From the listing below, select every line where the word "following" appears.

───── Data supplied ─────

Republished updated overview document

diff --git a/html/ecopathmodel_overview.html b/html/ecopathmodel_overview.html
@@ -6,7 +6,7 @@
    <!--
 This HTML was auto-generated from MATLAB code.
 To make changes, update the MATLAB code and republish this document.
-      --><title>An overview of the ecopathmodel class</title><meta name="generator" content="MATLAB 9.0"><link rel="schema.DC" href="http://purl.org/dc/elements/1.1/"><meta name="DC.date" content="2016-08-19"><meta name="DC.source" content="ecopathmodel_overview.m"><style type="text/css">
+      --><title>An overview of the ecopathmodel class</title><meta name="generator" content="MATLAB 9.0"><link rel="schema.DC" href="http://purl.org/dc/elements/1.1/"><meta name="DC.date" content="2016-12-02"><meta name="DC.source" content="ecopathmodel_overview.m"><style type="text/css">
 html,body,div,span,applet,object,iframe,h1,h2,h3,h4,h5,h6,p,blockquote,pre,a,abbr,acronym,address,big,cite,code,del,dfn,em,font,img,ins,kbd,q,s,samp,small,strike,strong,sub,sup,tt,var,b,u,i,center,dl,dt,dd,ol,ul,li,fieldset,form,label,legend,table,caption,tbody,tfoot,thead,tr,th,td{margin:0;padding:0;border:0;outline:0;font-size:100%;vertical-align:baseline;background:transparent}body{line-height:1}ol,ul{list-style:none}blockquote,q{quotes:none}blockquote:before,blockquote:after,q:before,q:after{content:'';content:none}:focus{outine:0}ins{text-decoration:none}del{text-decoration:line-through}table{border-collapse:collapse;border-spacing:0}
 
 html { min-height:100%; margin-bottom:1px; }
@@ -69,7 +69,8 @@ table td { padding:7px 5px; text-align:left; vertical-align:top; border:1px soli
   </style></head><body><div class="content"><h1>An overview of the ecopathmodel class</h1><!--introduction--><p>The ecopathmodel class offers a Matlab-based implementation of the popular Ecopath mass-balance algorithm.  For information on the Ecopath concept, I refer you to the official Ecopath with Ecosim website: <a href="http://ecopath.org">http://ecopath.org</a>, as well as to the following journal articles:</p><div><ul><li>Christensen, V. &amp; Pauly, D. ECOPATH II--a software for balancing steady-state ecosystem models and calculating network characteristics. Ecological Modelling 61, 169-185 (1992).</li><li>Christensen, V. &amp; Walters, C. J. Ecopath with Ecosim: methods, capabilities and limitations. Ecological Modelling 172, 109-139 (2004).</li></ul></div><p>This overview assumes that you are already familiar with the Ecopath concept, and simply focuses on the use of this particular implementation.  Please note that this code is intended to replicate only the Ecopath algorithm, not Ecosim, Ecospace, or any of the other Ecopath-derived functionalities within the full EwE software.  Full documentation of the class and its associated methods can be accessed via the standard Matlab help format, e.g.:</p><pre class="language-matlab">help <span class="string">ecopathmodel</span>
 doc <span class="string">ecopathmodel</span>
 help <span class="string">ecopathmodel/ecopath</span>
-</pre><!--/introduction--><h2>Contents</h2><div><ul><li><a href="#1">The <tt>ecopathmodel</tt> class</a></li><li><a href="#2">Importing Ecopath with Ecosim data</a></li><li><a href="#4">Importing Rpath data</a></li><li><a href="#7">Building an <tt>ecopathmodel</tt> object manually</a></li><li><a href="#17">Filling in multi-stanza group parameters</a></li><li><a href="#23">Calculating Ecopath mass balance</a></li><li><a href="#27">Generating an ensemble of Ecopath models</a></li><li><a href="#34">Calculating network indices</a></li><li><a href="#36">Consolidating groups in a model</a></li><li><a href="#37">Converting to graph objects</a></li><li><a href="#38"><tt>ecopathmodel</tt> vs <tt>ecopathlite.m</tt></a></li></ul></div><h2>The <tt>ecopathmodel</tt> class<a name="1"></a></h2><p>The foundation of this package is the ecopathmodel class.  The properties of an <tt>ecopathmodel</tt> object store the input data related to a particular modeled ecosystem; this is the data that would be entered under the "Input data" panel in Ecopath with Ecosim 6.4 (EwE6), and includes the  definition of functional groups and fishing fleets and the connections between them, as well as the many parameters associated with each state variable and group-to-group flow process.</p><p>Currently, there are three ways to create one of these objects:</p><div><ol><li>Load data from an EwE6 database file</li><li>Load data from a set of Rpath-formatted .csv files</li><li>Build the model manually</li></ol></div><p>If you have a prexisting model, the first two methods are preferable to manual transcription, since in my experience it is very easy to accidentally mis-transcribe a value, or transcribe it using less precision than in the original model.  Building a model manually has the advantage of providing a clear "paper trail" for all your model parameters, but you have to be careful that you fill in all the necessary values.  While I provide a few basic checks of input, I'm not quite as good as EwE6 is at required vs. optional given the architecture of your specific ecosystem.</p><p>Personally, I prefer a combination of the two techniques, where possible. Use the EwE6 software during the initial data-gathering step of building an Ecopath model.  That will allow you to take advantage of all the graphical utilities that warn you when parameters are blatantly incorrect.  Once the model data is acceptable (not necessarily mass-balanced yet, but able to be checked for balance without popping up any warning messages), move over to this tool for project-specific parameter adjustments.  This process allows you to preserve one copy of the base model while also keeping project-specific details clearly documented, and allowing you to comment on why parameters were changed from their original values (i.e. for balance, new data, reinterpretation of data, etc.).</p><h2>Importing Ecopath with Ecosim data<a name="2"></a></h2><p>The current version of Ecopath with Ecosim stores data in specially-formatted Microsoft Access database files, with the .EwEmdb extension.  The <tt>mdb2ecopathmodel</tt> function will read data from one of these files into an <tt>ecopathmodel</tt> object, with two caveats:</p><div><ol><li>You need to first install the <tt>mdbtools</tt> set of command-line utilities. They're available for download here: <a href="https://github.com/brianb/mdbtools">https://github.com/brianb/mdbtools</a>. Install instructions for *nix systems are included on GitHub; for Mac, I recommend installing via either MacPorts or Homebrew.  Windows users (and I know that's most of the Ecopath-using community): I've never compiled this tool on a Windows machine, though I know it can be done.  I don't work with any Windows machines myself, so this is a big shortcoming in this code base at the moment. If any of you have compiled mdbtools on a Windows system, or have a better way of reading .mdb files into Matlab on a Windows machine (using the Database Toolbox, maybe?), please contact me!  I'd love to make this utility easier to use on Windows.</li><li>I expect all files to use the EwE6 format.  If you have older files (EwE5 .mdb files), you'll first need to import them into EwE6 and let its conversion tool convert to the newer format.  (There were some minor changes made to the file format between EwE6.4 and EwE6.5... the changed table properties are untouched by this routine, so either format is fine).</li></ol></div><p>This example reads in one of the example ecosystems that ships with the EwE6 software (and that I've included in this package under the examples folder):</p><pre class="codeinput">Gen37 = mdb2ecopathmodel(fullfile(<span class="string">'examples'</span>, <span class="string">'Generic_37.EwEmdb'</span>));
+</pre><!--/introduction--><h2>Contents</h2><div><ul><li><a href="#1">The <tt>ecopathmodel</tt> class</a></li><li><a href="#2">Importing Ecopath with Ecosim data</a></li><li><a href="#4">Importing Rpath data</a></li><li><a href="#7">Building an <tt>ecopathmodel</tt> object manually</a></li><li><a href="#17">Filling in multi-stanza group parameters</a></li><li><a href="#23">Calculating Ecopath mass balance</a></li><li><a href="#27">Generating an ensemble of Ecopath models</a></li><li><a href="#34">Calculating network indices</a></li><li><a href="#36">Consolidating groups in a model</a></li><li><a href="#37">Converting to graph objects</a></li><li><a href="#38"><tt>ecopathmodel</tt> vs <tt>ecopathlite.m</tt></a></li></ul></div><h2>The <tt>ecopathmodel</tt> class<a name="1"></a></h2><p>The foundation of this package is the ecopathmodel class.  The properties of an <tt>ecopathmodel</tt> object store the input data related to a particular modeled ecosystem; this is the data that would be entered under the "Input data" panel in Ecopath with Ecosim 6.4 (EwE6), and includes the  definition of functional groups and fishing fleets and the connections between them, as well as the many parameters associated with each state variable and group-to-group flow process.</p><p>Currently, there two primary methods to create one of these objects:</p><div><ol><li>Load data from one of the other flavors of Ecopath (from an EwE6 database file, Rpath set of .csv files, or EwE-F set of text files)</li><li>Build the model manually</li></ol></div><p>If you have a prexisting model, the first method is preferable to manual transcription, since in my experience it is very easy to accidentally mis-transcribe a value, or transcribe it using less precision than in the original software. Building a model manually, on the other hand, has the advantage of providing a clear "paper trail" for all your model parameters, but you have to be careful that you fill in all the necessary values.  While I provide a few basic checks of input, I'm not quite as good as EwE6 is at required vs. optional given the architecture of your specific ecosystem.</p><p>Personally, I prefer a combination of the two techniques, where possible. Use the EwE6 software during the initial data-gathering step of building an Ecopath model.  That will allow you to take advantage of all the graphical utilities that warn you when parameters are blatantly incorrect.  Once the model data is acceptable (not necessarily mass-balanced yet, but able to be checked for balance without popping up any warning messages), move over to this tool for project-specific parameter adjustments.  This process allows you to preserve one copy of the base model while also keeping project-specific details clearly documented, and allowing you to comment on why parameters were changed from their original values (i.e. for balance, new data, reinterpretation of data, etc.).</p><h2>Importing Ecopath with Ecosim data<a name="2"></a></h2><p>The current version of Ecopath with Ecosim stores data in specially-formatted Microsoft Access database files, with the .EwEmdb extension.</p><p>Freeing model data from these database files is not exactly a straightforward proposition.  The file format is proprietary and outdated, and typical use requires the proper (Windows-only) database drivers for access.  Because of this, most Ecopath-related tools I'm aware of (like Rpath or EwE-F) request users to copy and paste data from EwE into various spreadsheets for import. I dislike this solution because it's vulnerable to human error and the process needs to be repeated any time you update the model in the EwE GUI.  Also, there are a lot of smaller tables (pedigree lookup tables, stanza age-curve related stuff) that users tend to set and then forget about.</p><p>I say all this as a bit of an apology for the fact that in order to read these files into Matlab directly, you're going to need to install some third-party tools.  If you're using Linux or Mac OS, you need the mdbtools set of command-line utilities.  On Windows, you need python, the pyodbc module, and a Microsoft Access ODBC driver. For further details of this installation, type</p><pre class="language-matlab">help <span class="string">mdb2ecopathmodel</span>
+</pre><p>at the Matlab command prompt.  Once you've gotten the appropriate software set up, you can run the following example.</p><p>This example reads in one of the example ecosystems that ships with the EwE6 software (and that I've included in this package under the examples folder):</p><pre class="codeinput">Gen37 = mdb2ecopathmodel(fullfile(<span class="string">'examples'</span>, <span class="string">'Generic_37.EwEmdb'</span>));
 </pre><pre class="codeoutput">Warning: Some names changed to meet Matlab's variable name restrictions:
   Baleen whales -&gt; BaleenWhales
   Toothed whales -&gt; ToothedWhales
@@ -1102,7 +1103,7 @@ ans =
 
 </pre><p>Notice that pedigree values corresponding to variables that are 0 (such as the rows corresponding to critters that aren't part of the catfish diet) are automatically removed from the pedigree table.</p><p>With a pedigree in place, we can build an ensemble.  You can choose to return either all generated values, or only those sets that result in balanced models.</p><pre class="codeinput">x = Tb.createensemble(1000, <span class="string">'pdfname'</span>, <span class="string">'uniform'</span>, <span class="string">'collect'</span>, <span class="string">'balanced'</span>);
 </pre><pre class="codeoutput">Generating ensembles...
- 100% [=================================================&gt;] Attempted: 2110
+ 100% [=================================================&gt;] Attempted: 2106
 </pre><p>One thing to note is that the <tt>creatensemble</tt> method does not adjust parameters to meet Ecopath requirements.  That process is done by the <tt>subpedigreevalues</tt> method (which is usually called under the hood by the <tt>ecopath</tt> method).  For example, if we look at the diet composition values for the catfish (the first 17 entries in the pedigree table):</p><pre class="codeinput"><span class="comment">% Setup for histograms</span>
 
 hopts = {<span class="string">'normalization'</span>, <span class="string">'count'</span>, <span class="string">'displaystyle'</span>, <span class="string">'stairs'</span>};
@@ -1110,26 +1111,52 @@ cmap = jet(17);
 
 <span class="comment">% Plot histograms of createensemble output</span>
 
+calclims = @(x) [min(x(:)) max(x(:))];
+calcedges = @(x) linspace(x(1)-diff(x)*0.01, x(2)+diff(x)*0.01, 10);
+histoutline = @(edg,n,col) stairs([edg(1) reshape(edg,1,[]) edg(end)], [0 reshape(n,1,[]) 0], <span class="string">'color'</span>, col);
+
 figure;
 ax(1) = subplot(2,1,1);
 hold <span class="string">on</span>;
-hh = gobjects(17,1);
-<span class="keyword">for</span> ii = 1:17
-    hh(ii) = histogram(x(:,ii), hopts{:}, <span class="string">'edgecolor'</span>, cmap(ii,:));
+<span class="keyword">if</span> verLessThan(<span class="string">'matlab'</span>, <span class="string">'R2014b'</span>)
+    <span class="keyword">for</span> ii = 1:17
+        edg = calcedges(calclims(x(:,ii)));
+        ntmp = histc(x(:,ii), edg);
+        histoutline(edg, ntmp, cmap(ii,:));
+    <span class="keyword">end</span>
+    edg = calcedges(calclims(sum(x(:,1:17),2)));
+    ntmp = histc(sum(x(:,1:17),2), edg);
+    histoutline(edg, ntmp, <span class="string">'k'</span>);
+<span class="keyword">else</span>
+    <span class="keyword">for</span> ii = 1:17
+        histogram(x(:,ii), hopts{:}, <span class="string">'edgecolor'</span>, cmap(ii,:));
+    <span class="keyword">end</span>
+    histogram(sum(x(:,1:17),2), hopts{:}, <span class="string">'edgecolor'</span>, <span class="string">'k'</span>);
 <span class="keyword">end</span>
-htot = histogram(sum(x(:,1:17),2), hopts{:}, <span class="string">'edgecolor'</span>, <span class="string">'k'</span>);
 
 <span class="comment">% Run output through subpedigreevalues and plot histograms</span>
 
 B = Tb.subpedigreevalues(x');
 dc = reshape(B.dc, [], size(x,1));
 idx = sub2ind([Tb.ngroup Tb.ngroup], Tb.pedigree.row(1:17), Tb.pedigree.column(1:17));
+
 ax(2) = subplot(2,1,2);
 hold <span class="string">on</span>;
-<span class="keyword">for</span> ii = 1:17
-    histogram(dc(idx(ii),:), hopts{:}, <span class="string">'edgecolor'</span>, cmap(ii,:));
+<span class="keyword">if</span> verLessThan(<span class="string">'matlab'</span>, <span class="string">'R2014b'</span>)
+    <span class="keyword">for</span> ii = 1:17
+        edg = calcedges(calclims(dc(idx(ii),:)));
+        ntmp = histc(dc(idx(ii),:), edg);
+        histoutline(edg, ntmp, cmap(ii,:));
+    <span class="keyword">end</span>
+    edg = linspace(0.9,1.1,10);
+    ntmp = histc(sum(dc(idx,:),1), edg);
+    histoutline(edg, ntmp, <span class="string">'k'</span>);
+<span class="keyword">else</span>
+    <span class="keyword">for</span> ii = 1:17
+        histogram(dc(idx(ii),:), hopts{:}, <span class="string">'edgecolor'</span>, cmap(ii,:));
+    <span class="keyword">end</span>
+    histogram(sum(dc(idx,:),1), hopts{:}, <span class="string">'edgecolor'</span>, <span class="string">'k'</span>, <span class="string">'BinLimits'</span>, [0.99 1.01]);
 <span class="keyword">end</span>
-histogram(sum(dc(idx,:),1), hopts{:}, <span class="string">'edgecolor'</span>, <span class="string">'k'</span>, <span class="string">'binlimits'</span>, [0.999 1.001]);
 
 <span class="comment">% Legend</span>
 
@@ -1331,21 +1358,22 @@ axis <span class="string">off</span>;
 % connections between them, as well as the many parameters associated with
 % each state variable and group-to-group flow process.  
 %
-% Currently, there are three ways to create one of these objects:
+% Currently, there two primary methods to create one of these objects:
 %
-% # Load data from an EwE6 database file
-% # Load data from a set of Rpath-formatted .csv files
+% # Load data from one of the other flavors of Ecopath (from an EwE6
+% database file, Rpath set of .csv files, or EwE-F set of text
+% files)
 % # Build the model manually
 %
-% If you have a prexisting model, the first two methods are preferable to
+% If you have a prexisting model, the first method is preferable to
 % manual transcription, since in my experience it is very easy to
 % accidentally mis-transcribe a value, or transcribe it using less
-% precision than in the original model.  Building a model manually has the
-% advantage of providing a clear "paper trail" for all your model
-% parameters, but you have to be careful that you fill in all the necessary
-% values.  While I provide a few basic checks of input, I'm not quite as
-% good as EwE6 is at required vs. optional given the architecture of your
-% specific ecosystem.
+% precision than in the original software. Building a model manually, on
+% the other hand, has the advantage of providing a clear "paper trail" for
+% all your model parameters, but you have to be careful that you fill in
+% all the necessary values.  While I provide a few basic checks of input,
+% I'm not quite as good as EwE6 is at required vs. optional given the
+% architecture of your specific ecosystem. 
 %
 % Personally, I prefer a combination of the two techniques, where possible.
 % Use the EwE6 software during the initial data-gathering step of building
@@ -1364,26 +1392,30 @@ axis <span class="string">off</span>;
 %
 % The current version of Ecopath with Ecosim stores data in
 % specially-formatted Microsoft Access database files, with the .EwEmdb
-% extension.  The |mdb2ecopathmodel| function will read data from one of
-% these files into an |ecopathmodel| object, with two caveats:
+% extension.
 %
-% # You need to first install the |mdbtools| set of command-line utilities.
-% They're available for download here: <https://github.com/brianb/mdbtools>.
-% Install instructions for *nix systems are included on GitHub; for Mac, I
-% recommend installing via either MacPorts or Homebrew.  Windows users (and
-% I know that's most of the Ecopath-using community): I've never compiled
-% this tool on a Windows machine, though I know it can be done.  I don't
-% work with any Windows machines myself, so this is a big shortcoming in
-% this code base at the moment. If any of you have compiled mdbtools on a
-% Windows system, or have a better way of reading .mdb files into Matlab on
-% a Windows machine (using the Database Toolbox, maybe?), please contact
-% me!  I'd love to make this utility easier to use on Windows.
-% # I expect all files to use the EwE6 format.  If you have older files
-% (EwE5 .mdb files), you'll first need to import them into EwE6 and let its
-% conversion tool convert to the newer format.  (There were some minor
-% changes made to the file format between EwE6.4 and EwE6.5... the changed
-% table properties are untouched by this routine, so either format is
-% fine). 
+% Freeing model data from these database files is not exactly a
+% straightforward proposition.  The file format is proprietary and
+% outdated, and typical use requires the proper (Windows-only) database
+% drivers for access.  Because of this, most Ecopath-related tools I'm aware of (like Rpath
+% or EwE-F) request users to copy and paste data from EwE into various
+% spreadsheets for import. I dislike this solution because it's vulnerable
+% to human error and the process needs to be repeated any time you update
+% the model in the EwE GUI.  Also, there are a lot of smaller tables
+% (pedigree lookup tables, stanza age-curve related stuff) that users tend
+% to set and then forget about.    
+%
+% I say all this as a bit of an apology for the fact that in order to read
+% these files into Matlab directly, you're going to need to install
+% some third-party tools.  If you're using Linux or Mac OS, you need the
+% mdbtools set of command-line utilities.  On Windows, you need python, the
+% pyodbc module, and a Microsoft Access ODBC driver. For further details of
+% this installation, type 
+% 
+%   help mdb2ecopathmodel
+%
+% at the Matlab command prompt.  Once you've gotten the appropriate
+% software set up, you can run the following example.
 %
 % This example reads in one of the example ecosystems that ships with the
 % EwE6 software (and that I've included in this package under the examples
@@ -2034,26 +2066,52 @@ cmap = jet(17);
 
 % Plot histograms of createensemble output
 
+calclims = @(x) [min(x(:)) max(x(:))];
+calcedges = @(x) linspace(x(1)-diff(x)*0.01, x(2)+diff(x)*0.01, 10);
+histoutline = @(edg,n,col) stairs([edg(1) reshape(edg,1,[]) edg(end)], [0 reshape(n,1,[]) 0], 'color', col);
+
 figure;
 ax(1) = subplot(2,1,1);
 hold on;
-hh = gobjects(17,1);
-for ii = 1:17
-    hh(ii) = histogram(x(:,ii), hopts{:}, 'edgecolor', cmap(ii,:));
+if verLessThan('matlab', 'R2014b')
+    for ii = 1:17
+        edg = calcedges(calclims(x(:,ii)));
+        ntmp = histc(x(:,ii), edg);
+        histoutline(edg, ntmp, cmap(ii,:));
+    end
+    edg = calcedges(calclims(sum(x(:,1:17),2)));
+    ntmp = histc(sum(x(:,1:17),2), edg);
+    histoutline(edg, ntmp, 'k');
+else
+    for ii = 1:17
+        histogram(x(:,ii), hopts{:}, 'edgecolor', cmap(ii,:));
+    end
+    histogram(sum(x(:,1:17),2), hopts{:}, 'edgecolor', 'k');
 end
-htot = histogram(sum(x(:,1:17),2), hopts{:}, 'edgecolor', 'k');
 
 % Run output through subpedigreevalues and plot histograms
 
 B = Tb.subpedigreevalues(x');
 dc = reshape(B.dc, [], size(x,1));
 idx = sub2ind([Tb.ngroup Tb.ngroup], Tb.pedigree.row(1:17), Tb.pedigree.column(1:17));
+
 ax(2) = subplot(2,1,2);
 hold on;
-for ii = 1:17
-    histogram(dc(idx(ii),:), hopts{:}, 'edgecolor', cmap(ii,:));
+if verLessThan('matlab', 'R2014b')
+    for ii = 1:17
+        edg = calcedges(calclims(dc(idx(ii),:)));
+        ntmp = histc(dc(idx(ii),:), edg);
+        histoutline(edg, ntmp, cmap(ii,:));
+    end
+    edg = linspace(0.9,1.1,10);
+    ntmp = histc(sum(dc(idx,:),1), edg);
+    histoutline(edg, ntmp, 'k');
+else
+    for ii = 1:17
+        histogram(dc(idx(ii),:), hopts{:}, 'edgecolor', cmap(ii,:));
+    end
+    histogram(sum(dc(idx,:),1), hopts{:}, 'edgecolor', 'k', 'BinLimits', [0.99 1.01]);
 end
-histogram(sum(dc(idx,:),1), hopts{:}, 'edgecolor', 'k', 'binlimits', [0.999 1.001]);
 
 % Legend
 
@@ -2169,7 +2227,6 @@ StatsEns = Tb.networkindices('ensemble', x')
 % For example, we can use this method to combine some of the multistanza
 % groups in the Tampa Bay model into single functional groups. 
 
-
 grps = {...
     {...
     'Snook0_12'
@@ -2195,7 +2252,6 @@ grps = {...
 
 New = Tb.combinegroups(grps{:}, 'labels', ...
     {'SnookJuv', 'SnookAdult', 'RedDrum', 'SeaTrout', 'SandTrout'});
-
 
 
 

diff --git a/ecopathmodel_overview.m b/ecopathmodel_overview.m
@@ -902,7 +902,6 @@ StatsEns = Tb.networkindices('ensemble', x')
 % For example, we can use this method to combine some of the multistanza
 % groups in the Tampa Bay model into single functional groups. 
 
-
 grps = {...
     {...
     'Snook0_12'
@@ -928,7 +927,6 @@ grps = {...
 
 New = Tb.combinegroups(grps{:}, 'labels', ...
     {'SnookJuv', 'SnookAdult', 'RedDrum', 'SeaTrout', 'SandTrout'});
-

─────

• **Answer box**
   </style></head><body><div class="content"><h1>An overview of the ecopathmodel class</h1><!--introduction--><p>The ecopathmodel class offers a Matlab-based implementation of the popular Ecopath mass-balance algorithm.  For information on the Ecopath concept, I refer you to the official Ecopath with Ecosim website: <a href="http://ecopath.org">http://ecopath.org</a>, as well as to the following journal articles:</p><div><ul><li>Christensen, V. &amp; Pauly, D. ECOPATH II--a software for balancing steady-state ecosystem models and calculating network characteristics. Ecological Modelling 61, 169-185 (1992).</li><li>Christensen, V. &amp; Walters, C. J. Ecopath with Ecosim: methods, capabilities and limitations. Ecological Modelling 172, 109-139 (2004).</li></ul></div><p>This overview assumes that you are already familiar with the Ecopath concept, and simply focuses on the use of this particular implementation.  Please note that this code is intended to replicate only the Ecopath algorithm, not Ecosim, Ecospace, or any of the other Ecopath-derived functionalities within the full EwE software.  Full documentation of the class and its associated methods can be accessed via the standard Matlab help format, e.g.:</p><pre class="language-matlab">help <span class="string">ecopathmodel</span>
+</pre><p>at the Matlab command prompt.  Once you've gotten the appropriate software set up, you can run the following example.</p><p>This example reads in one of the example ecosystems that ships with the EwE6 software (and that I've included in this package under the examples folder):</p><pre class="codeinput">Gen37 = mdb2ecopathmodel(fullfile(<span class="string">'examples'</span>, <span class="string">'Generic_37.EwEmdb'</span>));
+% software set up, you can run the following example.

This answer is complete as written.